- PROBLEM TO SOLVE
Copy each line of the entries beneath that contains the word "remains".

(Beginning of INPUT MATERIAL)

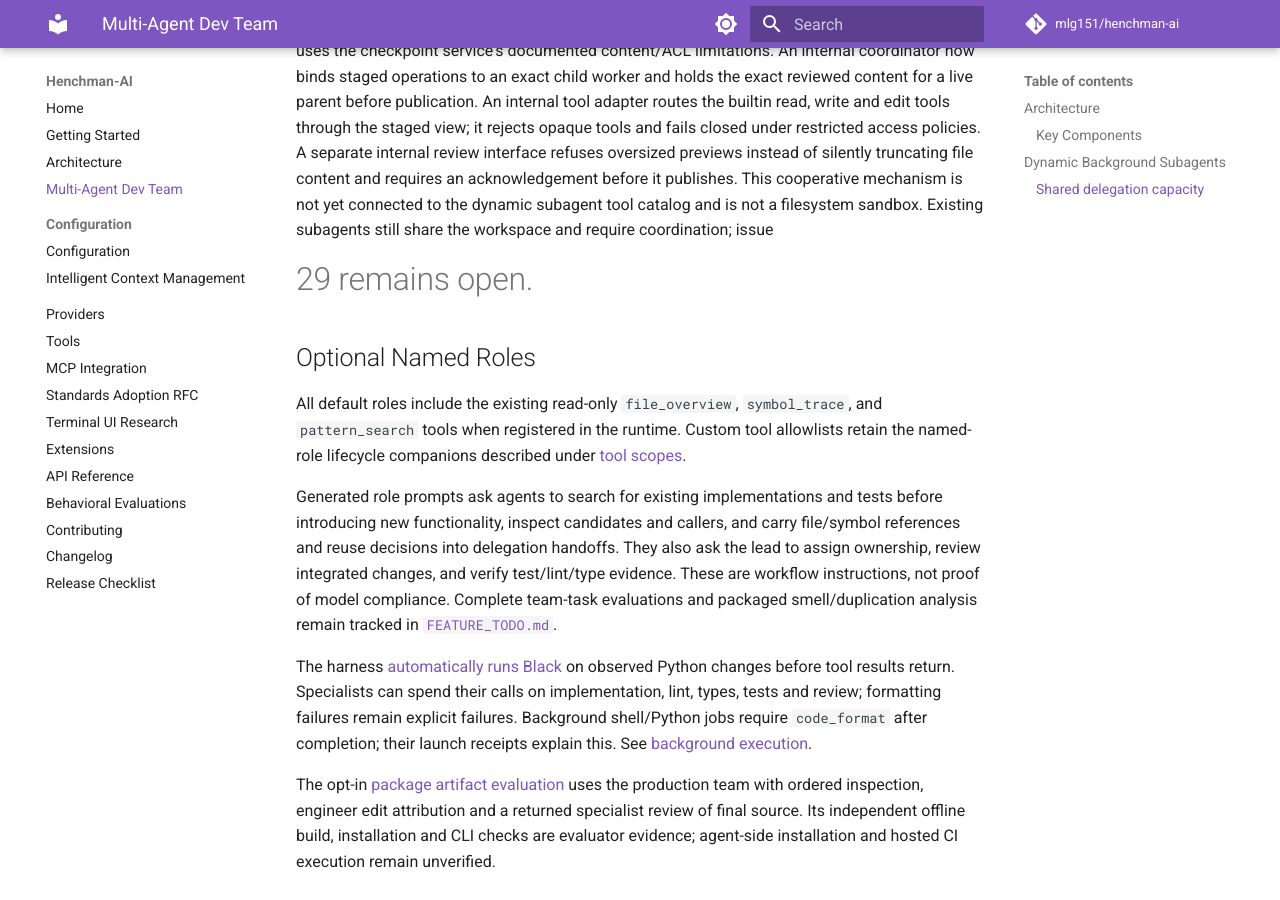
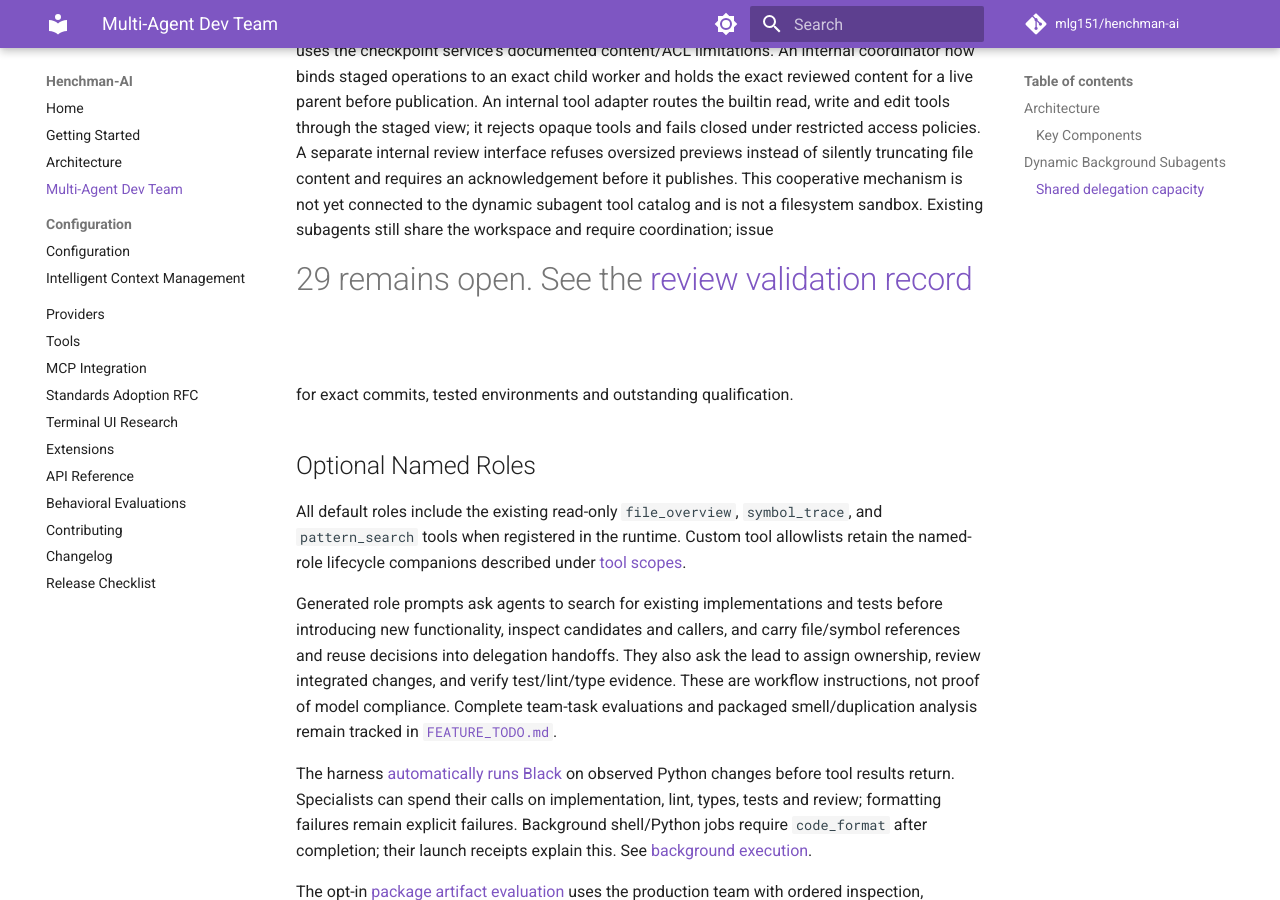
Before and after one commit to mlg151/henchman-ai, an MkDocs documentation site: the page built from docs/agents.md, in a window 1280 px wide and 900 px high, scrolled down 2955 px. Built offline with MkDocs 1.6.1 and Material for MkDocs 9.7.7, drawn with Linux system fonts in a browser that asks for light colours; comment, search, counter and statistics services are not loaded.

Commit message:
Record child review validation evidence

```diff
--- a/docs/agents.md
+++ b/docs/agents.md
@@ -134,7 +134,8 @@ silently truncating file content and requires an acknowledgement before it
 publishes. This cooperative mechanism is not yet connected to the dynamic
 subagent tool catalog and is not a filesystem sandbox.
 Existing subagents still share the workspace and require coordination; issue
-#29 remains open.
+#29 remains open. See the [review validation record](evaluations/2026-11-08-child-review-validation.md)
+for exact commits, tested environments and outstanding qualification.
 
 ## Optional Named Roles
 
```
Also changed, not shown: docs/evaluations/2026-11-08-child-review-validation.md (added, +26 -0 lines).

(End of INPUT MATERIAL)

- ANSWER BOX
-#29 remains open.
+#29 remains open. See the [review validation record](evaluations/2026-11-08-child-review-validation.md)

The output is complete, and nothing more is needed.